NEW OBSERVATIONS ON THE EARLY DEVONIAN FLORAS OF THE BEARTOOTH BUTTE FORMATION (WYOMING)

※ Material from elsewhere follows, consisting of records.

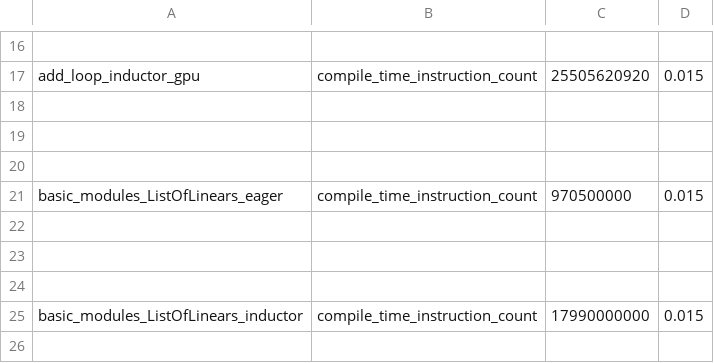
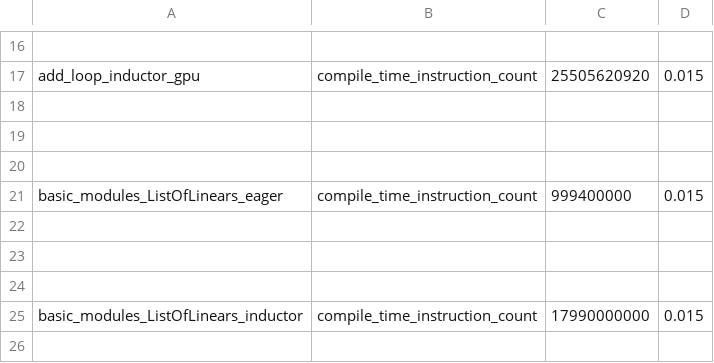
Before and after one commit to AaronWang04/pytorch, a CSV file: benchmarks/dynamo/pr_time_benchmarks/expected_results.csv, drawn as a sheet; only a part is shown, gaps mark what is left out.

Commit message:
[Dynamo] Use LazyVariableTracker in base VT (#151847)
Pull Request resolved: https://github.com/pytorch/pytorch/pull/151847
Approved by: https://github.com/StrongerXi

```diff
--- a/benchmarks/dynamo/pr_time_benchmarks/expected_results.csv
+++ b/benchmarks/dynamo/pr_time_benchmarks/expected_results.csv
@@ -20,3 +20,3 @@ add_loop_inductor_gpu,compile_time_instruction_count,25505620920,0.015
 
-basic_modules_ListOfLinears_eager,compile_time_instruction_count,970500000,0.015
+basic_modules_ListOfLinears_eager,compile_time_instruction_count,999400000,0.015
 
```
Also changed, not shown: 7 other files.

The Beartooth Butte Formation (Pragian-Emsian, 410-400 Ma) contains the only extensive Early Devonian plant assemblages in western North America. The unit is discontinuous and consists of dolomitic channel fill deposits interpreted as estuarine or fluvial. Plant fossils occur at two localities in northern Wyoming forming allochthonous assemblages that also include fish and eurypterid remains. The plant material is preserved as coalified compressions (sometimes highly oxidized) or impressions and is characterized by a relatively high degree of fragmentation. Previous studies of the Beartooth Butte Formation flora have revealed considerable diversity (including Renalia, Sawdonia, Gosslingia, Rebuchia, Drepanophycus, Leclercqia, Psilophyton and Sphondylophyton), but many of the taxa have not been published formally and some need reevaluation. An ongoing reexamination of the flora, aimed at filling this gap, is adding to the known diversity. Among the new findings are specimens with slender axes (<1mm) bearing lateral stalked sporangia at irregular intervals. Several small specimens (<1 cm) display a rosette-like habit with branching appendages radiating from a central point and reminiscent of bryophyte gametophytes. The assemblages also contain small, delicate fossils with slender isotomously branching axes and branched sporangia, as well as minute cooksonioid specimens. Our findings emphasize the need for thorough re-examination of this poorly characterized fossil flora, which will add to knowledge of Early Devonian plant diversity and biogeography.